If tonight you are having your first Burns’ Supper, there are full instructions here at rabbie-burns.com. Have fun.
What a way to celebrate 40 years since Apollo 11 landed on the Moon! The Lunar Reconnaissance Orbiter has been passing over the old Apollo landing sites and has sent back images in which you can just make out the descent stages of the old lunar modules.
For full details about these images and higher resolution pictures, visit the LRO site.
The BBC’s “Who Do You Think You Are” begins a new series tonight, with an investigation into the family history of presenter Davina McCall. This series will guide celebrities through their family trees, delving into history as we go.
If it puts you in the mood for finding some ancestors, why not try our History and Genealogy courses like Family History Begins At Home?
The International Space Station crew is awaiting the arrival of three new members that will usher in an era of six-person crews aboard the orbiting laboratory.
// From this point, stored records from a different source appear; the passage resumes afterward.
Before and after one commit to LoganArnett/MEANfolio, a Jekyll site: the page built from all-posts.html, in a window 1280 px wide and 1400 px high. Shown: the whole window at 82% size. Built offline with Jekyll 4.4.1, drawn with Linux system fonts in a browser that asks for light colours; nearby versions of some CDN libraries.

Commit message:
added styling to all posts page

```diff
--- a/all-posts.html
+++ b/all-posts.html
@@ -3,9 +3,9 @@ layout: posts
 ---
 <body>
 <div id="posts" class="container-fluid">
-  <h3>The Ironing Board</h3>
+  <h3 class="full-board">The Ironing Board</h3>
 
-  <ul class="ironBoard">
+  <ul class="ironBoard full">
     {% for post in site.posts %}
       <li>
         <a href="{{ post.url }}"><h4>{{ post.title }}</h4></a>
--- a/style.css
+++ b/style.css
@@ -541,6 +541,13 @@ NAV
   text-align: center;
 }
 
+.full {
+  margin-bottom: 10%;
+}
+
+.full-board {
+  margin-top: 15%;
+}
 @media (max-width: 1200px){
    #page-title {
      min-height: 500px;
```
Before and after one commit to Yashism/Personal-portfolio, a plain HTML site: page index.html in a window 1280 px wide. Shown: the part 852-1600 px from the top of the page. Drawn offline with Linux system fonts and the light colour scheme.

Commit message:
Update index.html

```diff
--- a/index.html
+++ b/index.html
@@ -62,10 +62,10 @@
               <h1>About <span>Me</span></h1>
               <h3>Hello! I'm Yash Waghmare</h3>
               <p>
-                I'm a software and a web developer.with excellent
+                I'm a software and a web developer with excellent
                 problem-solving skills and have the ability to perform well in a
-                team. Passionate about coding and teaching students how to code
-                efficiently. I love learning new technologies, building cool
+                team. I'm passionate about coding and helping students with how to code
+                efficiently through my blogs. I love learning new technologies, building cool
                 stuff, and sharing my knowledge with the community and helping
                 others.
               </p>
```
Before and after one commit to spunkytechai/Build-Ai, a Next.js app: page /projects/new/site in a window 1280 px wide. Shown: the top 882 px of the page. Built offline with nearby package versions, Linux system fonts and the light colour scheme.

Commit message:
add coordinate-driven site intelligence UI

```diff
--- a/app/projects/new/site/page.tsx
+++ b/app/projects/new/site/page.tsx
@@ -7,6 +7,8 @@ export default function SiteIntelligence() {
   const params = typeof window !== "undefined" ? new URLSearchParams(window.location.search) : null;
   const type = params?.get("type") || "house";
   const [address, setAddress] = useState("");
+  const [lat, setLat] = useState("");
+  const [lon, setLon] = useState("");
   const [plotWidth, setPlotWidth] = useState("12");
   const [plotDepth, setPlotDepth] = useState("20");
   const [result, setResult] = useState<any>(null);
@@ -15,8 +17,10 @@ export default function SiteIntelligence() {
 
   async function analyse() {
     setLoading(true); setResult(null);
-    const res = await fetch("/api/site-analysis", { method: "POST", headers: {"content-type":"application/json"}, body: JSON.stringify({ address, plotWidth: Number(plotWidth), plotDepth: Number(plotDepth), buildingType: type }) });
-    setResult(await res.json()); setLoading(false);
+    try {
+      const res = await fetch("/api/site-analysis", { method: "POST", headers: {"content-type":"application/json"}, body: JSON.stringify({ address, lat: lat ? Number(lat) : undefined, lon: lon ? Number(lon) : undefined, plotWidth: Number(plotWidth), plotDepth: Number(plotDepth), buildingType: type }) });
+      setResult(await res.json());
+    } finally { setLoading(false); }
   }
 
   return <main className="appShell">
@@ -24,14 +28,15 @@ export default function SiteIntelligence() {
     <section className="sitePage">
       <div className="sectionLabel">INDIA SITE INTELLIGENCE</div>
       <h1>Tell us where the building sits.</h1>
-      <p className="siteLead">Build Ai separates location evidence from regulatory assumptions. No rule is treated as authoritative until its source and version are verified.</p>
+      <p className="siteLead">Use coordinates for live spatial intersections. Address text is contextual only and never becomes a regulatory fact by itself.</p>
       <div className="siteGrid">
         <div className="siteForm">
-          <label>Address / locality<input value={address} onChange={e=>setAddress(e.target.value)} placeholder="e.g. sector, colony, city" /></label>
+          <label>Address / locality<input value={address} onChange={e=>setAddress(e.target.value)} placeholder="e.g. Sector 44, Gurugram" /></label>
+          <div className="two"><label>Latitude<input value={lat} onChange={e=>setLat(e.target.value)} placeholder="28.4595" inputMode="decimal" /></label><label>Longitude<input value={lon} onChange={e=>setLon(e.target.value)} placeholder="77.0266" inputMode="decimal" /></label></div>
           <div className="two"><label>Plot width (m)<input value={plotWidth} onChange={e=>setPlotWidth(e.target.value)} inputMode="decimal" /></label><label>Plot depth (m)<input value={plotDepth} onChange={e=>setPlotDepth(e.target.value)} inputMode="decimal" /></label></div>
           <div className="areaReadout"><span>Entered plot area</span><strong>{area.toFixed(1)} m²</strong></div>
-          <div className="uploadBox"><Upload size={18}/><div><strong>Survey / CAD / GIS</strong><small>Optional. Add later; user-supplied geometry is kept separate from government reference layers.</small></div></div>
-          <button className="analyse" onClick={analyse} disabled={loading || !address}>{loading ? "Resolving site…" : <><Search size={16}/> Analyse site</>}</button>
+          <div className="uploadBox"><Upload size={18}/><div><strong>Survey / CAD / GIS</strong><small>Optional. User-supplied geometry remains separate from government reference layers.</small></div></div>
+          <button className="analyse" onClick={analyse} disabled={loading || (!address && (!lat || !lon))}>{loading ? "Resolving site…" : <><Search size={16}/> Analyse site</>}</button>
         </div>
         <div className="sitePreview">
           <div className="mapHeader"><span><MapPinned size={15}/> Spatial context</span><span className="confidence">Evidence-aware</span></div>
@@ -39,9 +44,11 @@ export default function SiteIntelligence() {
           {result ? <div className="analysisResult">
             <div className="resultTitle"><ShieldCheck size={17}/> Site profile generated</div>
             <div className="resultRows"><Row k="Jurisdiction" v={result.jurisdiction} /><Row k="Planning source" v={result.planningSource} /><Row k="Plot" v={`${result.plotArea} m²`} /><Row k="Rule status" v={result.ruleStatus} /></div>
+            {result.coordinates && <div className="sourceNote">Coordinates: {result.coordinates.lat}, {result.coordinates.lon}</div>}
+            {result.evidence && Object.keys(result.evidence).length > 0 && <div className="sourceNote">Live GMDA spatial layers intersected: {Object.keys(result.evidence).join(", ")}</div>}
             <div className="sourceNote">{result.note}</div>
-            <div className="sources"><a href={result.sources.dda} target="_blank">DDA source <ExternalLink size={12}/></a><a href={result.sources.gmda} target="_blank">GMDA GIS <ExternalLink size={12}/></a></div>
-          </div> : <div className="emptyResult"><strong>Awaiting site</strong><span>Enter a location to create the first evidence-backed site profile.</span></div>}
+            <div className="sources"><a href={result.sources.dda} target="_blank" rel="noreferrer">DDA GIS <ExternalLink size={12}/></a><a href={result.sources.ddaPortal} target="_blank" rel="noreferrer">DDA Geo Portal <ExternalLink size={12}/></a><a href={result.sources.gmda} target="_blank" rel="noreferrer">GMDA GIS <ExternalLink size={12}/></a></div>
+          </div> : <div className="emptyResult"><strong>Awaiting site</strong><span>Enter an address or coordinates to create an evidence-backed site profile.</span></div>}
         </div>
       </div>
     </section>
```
Russian cosmonaut Roman Romanenko, European Space Agency astronaut Frank De Winne and Canadian Space Agency astronaut Bob Thirsk launched aboard a Soyuz spacecraft Wednesday morning from the Baikonur Cosmodrome in Kazakhstan.
The Soyuz is scheduled to dock with the station today. The trio will join station Commander Gennady Padalka and Flight Engineers Mike Barratt of NASA and Koichi Wakata of the Japan Aerospace Exploration Agency (JAXA) to form the Expedition 20 crew. It will mark the first time all five partner agencies are represented by astronauts on the station at the same time.
The expanded crew of the International Space Station will discuss the start of six-person operations in a news conference on Monday. The news conference will be broadcast live on NASA Television and streamed on the NASA Web site.
For full reports on the International Space Station, visit the ISS site.
You can learn all about researching your family history with Kathryn Senior on the NCS course Family History Begins at Home. Now, here’s another facet of your family’s history, researching the history of your house.
Using a combination of census records, old maps and other documents, you can find out all about the previous residents and owners of your house, adding more context and colour to your family history. More from the Liverpool Echo…
Adult Learners’ Week runs from 9th to 15th May this year and NCS is doing its bit to support it. You can try some course snippets and a complete free course over at the NCS ALW page. Try a course on Archaeology, Health Care or Herbology. It’s all free for Adult Learners’ Week.
Today, President Barack Hussein Obama starts the job of leading the western world. A great deal of hope has been invested in this man and, clearly, one man cannot save the world. However, a good leader can inspire the rest of us to pull together and then, just maybe, we can all try to save the world. So let’s hope that all the dreamers and the hopeful who believe in Barack Obama, and there are a lot of them, also start the job, today, of solving some of the difficult problems that bedevil our world. Then the wishes may come true.
The popular Skype Internet phone system has found another job – broadcasting the news. Janie Porter of WSTP-TV used a Skype video-phone connection from her laptop to send her story live to the television studio. The quality was good enough to go straight to the public and allowed Porter to set up her own outside broadcast system singlehanded. More from Poynter Online …
Life is full of risks and uncertainties and, if you worried about every little potential problem, you would never get out of bed in the morning. So which risks should you avoid and which should you take? How do you weigh up the relative dangers?
Now there is a web site which makes it all clear: Understanding Uncertainty. Learn the mathematics of coincidence, explore the outcomes of the National Lottery and figure out how long you have to live. Yes, it can be serious stuff. A little understanding of the statistics of risk can resolve your irrational fears and substitute some rational ones instead.